Martin saw the director doing for vampires what he did for zombies – putting a decidedly modern twist on centuries old folklore. Both disturbing and darkly humorous, it was Romero’s own personal favourite.

Believing himself to be an 84-year-old vampire, a young man stalks his victims, sedates them and uses a razor blade rather than fangs to draw blood. But is he really a modern day Nosferatu, or just a very disturbed individual?

Dawn of the Dead and Martin

Well, that's the press release. Speaking personally, we'll be interested to see what Second Sight put together here. Arrow's 2010 (well, 2009 if you bought it from HMV) 3-disc DVD release of Dawn of the Dead had some excellent special features, including two commentaries licenced from Anchor Bay and a feature-length documentary on the film. Martin was also released on DVD by Arrow, first in 2006 in a weak 2-disc edition that sported a very good filmmakers' commentary but a particularly weak NTSC to PAL conversion transfer and a second disc that had a miserable 12-and-a-half minutes of video extras, a minute of audio and 17 undersized stills. The film was also in the wrong aspect ratio, cropped from 1.33:1 to 16:9 to fill that widescreen TV screen.

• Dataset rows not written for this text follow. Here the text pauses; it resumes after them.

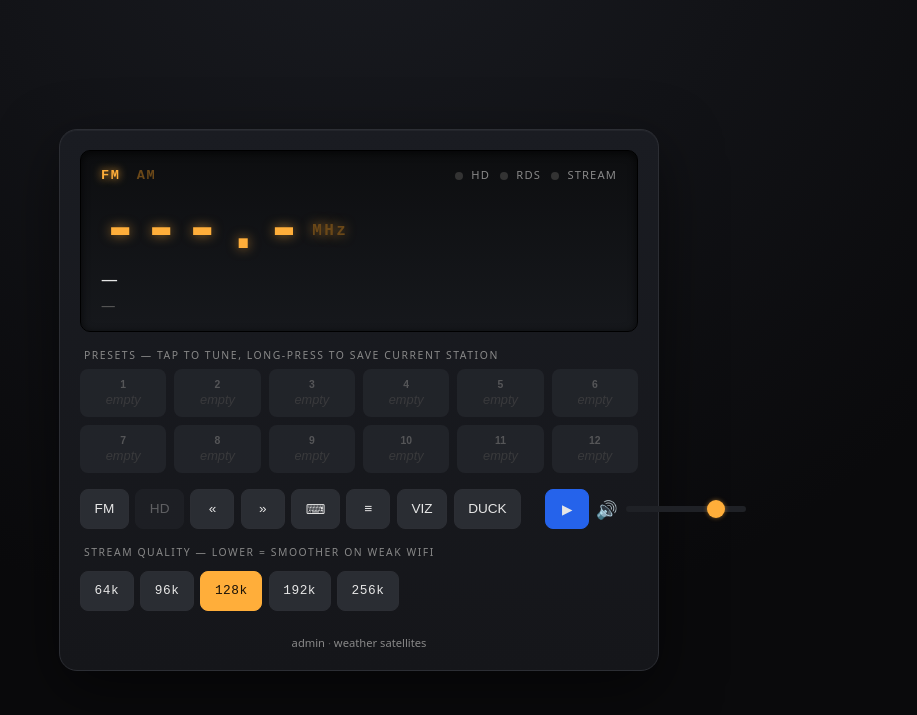
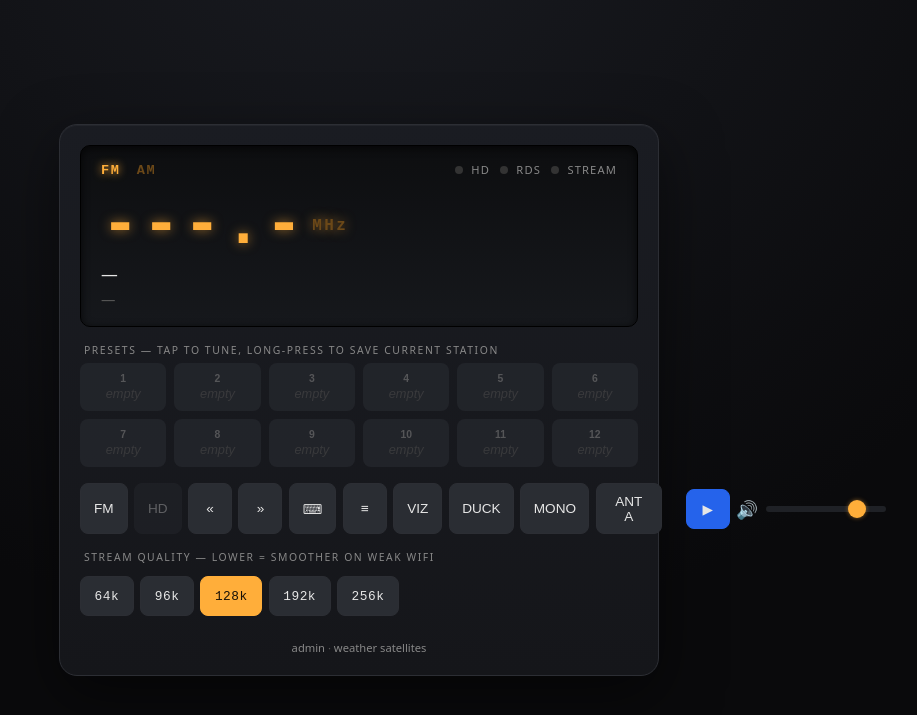
Before and after one commit to robertegardner/radio, a Flask app: page /radio in a window 1280 px wide. Shown: the top 715 px of the page, without its empty margins (281-1198 px from the left). Run offline with Flask 3, Linux system fonts and the light colour scheme; data that the repository does not hold is empty.

Commit message:
tuner: FM mono + antenna A/B/C toggles in the radio UI
Two GUI controls (mirroring the bitrate pattern: persisted in ui_settings,
written to active.env, applied by a stream restart):
- MONO: STEREO=0 makes stream.sh skip stereo_decode entirely → a clean mono
  encode with no noisy 38 kHz L-R subcarrier (much better on weak/talk stations).
- ANTENNA A/B/C: cycles the FM antenna port (A=Shakespeare, B=dipole+LNA,
  C=long-wire) so weak stations can be compared across antennas. wbfm_stream reads
  ANTENNA from active.env; the value is QUOTED in active.env because it contains a
  space and stream.sh sources the file (unquoted -> `source` runs "A" -> exit 127).
New endpoints /api/stereo + /api/antenna; both states exposed in /api/now_playing.

Co-Authored-By: Claude Opus 4.8 (1M context) <noreply@anthropic.com>

```diff
--- a/files/opt/sdr-tuner/app.py
+++ b/files/opt/sdr-tuner/app.py
@@ -72,6 +72,26 @@ def current_bitrate() -> str:
     """Persisted stream bitrate, clamped to the allowlist."""
     br = ui_settings.load().get("bitrate", DEFAULT_BITRATE)
     return br if br in ALLOWED_BITRATES else DEFAULT_BITRATE
+
+
+def current_stereo() -> bool:
+    """Persisted FM stereo on/off (False = mono). Lands in active.env STEREO=,
+    which stream.sh reads to pick the stereo_decode path vs a clean mono encode."""
+    return bool(ui_settings.load().get("stereo", True))
+
+
+# FM antenna port on the dx-R2 — all three selectable so you can A/B/C them:
+#   A = Shakespeare 5120 + FM bandpass (the normal FM antenna)
+#   B = 137 MHz dipole + Sawbird LNA (broadband enough to try; LNA may help weak)
+#   C = long-wire (the AM antenna; usually poor for FM, but offered for comparison)
+ALLOWED_ANTENNAS = ["Antenna A", "Antenna B", "Antenna C"]
+DEFAULT_ANTENNA  = "Antenna A"
+
+
+def current_antenna() -> str:
+    """Persisted FM antenna, clamped to the allowlist. Lands in active.env ANTENNA="""
+    a = ui_settings.load().get("antenna", DEFAULT_ANTENNA)
+    return a if a in ALLOWED_ANTENNAS else DEFAULT_ANTENNA
 
 app = Flask(__name__)
 
@@ -171,11 +191,16 @@ def write_env(freq: str, band: str = "fm", hd: bool = False, subchannel: int = 0
         f"SAMP={samp}\n"
         f"GAIN={gain}\n"
         f"BITRATE={current_bitrate()}\n"
+        f"STEREO={'1' if current_stereo() else '0'}\n"
         f"MOUNT=fm.mp3\n"
         f"ICECAST_PASS={ICECAST_PASS}\n"
     )
     if hd:
         content += f"SUBCHANNEL={subchannel}\n"
+    if mode == "wbfm":   # FM antenna A/B/C select (am_stream/hd own their antenna).
+        # QUOTE it — the value has a space ("Antenna A") and stream.sh sources this
+        # file; unquoted, `source` runs "A" as a command (exit 127 → restart loop).
+        content += f'ANTENNA="{current_antenna()}"\n'
     ENV_PATH.write_text(content)
 
 
@@ -456,6 +481,8 @@ def api_now_playing():
         "band":           band,
         "hd":             is_hd,
         "subchannel":     subchannel,
+        "stereo":         current_stereo(),
+        "antenna":        current_antenna(),
         "hd_probing":     hd_state.get("hd_probing", False),
         "hd_locked":      hd_state.get("hd_locked", False),
         "hd_unavailable": hd_state.get("hd_unavailable", False),
@@ -533,6 +560,54 @@ def api_bitrate():
         sysctl("restart")
         restarted = True
     return jsonify({"ok": True, "bitrate": br, "restarted": restarted})
+
+
+@app.route("/api/stereo", methods=["POST"])
+def api_stereo():
+    """Toggle FM stereo vs mono, then restart so stream.sh re-picks the path.
+    Mono skips stereo_decode entirely (no 38 kHz L-R subcarrier) — much cleaner
+    on weak/talk stations. Persisted in ui_settings; lands in active.env STEREO=."""
+    payload = request.get_json(silent=True) or {}
+    on = bool(payload.get("stereo", True))
+    freq, band, is_hd, subchannel = current_tune()
+    restarted = False
+    try:
+        ui_settings.save({"stereo": on})
+        if freq:
+            write_env(freq, band, is_hd, subchannel)
+    except OSError as e:
+        app.logger.error("api_stereo save/write_env failed: %s", e)
+        return jsonify({"ok": False, "error": str(e)}), 500
+    if freq:
+        clear_runtime_state()
+        sysctl("restart")
+        restarted = True
+    return jsonify({"ok": True, "stereo": on, "restarted": restarted})
+
+
+@app.route("/api/antenna", methods=["POST"])
+def api_antenna():
+    """Select the FM antenna port (A = Shakespeare, B = dipole+LNA), then restart
+    so wbfm_stream re-opens on it. Persisted in ui_settings; lands in active.env
+    ANTENNA=. FM-only — has no effect on AM/HD."""
+    payload = request.get_json(silent=True) or {}
+    ant = str(payload.get("antenna", "")).strip()
+    if ant not in ALLOWED_ANTENNAS:
+        return jsonify({"ok": False, "error": f"invalid antenna {ant!r}"}), 400
+    freq, band, is_hd, subchannel = current_tune()
+    restarted = False
+    try:
+        ui_settings.save({"antenna": ant})
+        if freq:
+            write_env(freq, band, is_hd, subchannel)
+    except OSError as e:
+        app.logger.error("api_antenna save/write_env failed: %s", e)
+        return jsonify({"ok": False, "error": str(e)}), 500
+    if freq:
+        clear_runtime_state()
+        sysctl("restart")
+        restarted = True
+    return jsonify({"ok": True, "antenna": ant, "restarted": restarted})
 
 
 # ---------------------------------------------------------------------------
--- a/files/opt/sdr-tuner/templates/radio.html
+++ b/files/opt/sdr-tuner/templates/radio.html
@@ -478,6 +478,8 @@
       <button class="btn" id="stations-btn" title="Browse stations">≡</button>
       <button class="btn toggle" id="viz-toggle" title="Audio visualizer — tap the background for fullscreen, double-tap for next pattern" style="display:none">VIZ</button>
       <button class="btn toggle" id="duck-toggle" title="Duck on talk — near-mute commercials/DJ talk, prompt restore on music">DUCK</button>
+      <button class="btn toggle" id="mono-toggle" title="Mono — drops the noisy 38 kHz stereo subcarrier; much cleaner on weak/talk stations">MONO</button>
+      <button class="btn toggle" id="ant-toggle" title="FM antenna A/B/C (A=Shakespeare, B=dipole+LNA, C=long-wire). Tap to cycle.">ANT A</button>
     </div>
     <div></div>
     <div class="ctrl-group">
@@ -1078,6 +1080,20 @@ async function pollNowPlaying() {
       currentSubchannel = d.subchannel || 0;
       if (changed) { updateBandUI(); updateHdUI(); renderPresets(); }
       if (bandChanged) { applyVizBandPref(); applyDuckBandPref(); }
+    }
+    // MONO toggle reflects server state (on = mono); FM-only.
+    if (typeof d.stereo === 'boolean') {
+      const mb = $('mono-toggle');
+      mb.classList.toggle('on', !d.stereo);
+      mb.disabled = (currentBand !== 'fm');
+    }
+    // Antenna A/B/C cycle reflects server state; FM-only.
+    if (d.antenna) {
+      const ab = $('ant-toggle');
+      const letter = d.antenna.slice(-1);            // 'A' | 'B' | 'C'
+      ab.textContent = 'ANT ' + letter;
+      ab.classList.toggle('on', letter !== 'A');     // highlight non-default
+      ab.disabled = (currentBand !== 'fm');
     }
     // Frequency display
     if (currentFreq) {
@@ -1383,6 +1399,37 @@ $('viz-toggle').addEventListener('click', () => {
   if (!vizOn && !visualizer && !ensureVizGraph()) return;
   setViz(!vizOn);
 });
+
+// MONO toggle: POST /api/stereo (server restarts the stream — brief audio gap).
+$('mono-toggle').addEventListener('click', async () => {
+  const mb = $('mono-toggle');
+  const goMono = !mb.classList.contains('on');   // turning mono ON -> stereo:false
+  mb.disabled = true;
+  try {
+    const r = await fetch('/api/stereo', {
+      method: 'POST', headers: {'Content-Type': 'application/json'},
+      body: JSON.stringify({stereo: !goMono}),
+    });
+    if (r.ok) mb.classList.toggle('on', goMono);
+  } catch (e) {}
+  mb.disabled = false;
+});
+
+// Antenna cycle A->B->C->A: POST /api/antenna (server restarts the stream — brief gap).
+$('ant-toggle').addEventListener('click', async () => {
+  const ab = $('ant-toggle');
+  const cur = (ab.textContent.trim().slice(-1) || 'A');     // 'A'|'B'|'C'
+  const nextLetter = {A: 'B', B: 'C', C: 'A'}[cur] || 'A';
+  ab.disabled = true;
+  try {
+    const r = await fetch('/api/antenna', {
+      method: 'POST', headers: {'Content-Type': 'application/json'},
+      body: JSON.stringify({antenna: 'Antenna ' + nextLetter}),
+    });
+    if (r.ok) { ab.textContent = 'ANT ' + nextLetter; ab.classList.toggle('on', nextLetter !== 'A'); }
+  } catch (e) {}
+  ab.disabled = false;
+});
 audio.addEventListener('playing', () => {
   if (vizOn && !visualizer) ensureVizGraph();
   if (audioCtx && audioCtx.state === 'suspended') audioCtx.resume();
--- a/files/opt/sdr-tuner/ui_settings.py
+++ b/files/opt/sdr-tuner/ui_settings.py
@@ -16,6 +16,10 @@ DEFAULTS = {
     "site_title":     "Pi Radio",
     "bitrate":        "128k",  # MP3 encode bitrate; validated against the
                                # allowlist in app.py before it reaches the stream
+    "stereo":         True,    # FM stereo on/off; False = mono (skips the L-R
+                               # subcarrier — far less hiss on weak/talk stations)
+    "antenna":        "Antenna A",  # FM antenna: A (Shakespeare), B (dipole+LNA),
+                                    # or C (long-wire) — cycled from the radio UI
 }
 
 
```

In 2010 Arrow re-released the film on DVD featuring the same commentary as before and the same damned 16:9 standards-converted transfer, but this time also included a noticeably superior 1.33:1 framed version, a featurette on Romero and, intriguingly, the Italian cut of the film titled Wampyr, which features one of Goblin's less impressive scores and is also presented in a standards-converted 16:9 crop.

Where Second Sight have an instant potential advantage is that Arrow never got around to releasiung either of the films on Blu-ray, which leaves the way open for Second Sight to deliver well-featured HD versions of both films. Great, or at least it will be if they are able to source high quality restorations of both, something that Arrow deliver on a regular basis. A lot also hangs on what special features they are able to licence for both releases. There's no reason why they couldn't licence the Anchor Bay commentaries for Dawn of the Dead, but I'm not so sure about the documentary, which I think was comissioned by Arrow for its release. There are two filmmaker commentaries available for Martin, both of which feature Romero and a selection of his colleagues, the one on the Arrow DVD and an earlier one with Romero, Tom Savini and John Amplas that appeared on a now discontinued American Anchor Bay DVD, which also featured the best SD transfer of the film that I've seen. Anticipation is high. Watch this space.